**Description of the task**.
Count, in the entries below, the lines in which "createPlaceholder" occurs. Give the number, nothing more.

┌──

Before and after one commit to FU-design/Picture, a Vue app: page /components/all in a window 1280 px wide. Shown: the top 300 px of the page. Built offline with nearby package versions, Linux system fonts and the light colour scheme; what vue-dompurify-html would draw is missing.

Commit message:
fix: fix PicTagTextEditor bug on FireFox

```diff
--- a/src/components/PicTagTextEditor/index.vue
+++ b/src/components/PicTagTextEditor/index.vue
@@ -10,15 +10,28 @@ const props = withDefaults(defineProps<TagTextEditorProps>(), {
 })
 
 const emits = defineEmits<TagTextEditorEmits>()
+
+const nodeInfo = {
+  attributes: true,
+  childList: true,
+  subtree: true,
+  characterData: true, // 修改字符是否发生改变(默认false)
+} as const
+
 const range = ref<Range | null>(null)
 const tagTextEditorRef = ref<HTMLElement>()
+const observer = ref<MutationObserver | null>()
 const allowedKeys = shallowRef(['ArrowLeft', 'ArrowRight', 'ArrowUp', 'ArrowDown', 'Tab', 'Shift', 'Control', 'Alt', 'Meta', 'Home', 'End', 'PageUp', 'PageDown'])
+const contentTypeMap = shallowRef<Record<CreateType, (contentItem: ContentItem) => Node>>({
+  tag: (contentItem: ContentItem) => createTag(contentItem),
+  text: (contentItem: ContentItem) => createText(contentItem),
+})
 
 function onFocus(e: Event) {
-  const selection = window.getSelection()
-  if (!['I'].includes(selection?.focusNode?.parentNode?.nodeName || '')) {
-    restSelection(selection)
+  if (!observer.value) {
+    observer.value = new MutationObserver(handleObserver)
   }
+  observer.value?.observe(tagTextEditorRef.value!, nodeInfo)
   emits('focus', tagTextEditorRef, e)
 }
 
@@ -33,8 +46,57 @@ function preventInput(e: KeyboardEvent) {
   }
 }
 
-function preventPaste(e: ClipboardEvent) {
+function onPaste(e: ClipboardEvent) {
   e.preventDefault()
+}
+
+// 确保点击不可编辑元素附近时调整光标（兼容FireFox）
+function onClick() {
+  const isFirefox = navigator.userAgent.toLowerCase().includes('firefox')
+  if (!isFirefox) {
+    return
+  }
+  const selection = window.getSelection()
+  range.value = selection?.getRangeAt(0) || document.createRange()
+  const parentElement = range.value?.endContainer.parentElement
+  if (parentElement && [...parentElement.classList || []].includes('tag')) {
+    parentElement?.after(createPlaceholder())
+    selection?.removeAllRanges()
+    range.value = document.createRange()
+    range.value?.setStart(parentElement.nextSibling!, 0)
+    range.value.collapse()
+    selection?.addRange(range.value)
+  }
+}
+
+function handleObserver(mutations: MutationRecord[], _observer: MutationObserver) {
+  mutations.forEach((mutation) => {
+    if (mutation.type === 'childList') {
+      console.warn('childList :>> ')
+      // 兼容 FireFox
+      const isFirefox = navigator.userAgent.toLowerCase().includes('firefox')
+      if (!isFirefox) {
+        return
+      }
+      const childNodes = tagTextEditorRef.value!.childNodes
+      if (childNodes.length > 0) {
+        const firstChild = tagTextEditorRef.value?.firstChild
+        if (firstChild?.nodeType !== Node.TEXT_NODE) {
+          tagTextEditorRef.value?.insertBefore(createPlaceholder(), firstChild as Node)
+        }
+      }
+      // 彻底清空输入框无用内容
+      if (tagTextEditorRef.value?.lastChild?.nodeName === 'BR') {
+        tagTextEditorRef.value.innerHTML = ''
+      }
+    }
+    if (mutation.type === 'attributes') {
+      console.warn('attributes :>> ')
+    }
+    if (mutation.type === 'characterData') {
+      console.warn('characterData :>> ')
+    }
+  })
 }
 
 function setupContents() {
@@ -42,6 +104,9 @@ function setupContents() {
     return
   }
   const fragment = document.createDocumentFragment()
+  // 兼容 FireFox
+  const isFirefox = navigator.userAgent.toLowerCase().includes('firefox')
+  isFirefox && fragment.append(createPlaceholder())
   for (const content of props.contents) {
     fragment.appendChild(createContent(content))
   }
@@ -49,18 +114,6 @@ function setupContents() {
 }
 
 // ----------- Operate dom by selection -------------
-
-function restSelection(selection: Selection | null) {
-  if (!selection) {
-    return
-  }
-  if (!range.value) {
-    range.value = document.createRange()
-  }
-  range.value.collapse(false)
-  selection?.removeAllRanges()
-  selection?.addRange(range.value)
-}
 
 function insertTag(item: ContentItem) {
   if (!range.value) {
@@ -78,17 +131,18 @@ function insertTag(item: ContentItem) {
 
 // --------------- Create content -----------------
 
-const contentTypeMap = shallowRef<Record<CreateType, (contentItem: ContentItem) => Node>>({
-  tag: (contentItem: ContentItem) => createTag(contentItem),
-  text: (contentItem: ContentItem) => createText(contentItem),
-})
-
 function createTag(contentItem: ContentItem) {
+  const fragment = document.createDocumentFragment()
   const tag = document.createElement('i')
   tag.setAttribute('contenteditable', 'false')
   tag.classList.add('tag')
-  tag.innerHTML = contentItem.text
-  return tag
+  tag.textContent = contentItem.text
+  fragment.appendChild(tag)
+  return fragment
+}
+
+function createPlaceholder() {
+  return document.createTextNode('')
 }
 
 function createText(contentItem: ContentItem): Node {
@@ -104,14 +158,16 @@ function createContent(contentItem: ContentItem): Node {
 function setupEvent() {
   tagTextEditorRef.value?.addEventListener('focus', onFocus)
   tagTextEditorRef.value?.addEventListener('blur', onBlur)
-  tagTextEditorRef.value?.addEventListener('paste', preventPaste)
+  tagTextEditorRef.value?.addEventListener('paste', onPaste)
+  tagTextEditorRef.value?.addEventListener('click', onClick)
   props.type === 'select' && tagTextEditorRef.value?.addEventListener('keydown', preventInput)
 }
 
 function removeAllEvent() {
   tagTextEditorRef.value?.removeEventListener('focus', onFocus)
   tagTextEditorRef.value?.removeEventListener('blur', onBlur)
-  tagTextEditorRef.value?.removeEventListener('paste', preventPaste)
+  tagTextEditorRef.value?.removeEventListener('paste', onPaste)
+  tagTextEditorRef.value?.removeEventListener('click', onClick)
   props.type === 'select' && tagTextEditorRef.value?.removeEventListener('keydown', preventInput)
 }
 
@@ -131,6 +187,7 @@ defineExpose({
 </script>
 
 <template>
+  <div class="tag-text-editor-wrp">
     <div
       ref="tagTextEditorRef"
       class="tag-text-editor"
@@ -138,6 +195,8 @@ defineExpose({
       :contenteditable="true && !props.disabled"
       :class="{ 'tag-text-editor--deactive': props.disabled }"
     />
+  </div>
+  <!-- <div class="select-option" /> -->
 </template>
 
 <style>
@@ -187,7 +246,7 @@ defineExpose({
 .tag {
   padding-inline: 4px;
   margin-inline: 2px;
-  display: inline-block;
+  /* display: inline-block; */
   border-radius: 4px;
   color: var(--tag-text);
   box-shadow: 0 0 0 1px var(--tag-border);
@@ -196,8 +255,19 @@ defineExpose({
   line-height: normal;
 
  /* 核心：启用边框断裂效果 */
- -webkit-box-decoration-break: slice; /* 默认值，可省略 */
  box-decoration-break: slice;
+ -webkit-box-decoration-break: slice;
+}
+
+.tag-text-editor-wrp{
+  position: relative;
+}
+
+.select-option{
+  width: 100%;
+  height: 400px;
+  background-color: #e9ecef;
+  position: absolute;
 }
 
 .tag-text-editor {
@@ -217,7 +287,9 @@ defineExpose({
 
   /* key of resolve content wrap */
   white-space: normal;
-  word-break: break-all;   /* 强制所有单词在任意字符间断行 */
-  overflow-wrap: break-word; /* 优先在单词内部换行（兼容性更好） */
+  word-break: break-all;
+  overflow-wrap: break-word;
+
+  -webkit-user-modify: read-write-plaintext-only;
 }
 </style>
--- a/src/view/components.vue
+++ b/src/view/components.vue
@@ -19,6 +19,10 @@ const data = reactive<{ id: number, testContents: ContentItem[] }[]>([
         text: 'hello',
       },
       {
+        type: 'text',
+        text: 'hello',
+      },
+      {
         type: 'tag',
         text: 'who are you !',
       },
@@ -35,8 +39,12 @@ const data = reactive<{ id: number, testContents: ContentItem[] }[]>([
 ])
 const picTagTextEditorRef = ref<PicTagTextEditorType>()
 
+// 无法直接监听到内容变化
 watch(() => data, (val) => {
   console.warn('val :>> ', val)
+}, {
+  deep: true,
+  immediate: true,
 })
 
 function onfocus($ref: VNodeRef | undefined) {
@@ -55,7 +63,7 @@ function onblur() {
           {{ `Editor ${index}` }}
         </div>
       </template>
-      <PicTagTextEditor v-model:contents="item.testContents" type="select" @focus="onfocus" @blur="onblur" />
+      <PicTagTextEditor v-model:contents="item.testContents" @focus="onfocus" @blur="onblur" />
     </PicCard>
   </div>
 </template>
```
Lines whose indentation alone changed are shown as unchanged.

└──

**Answer space**.
4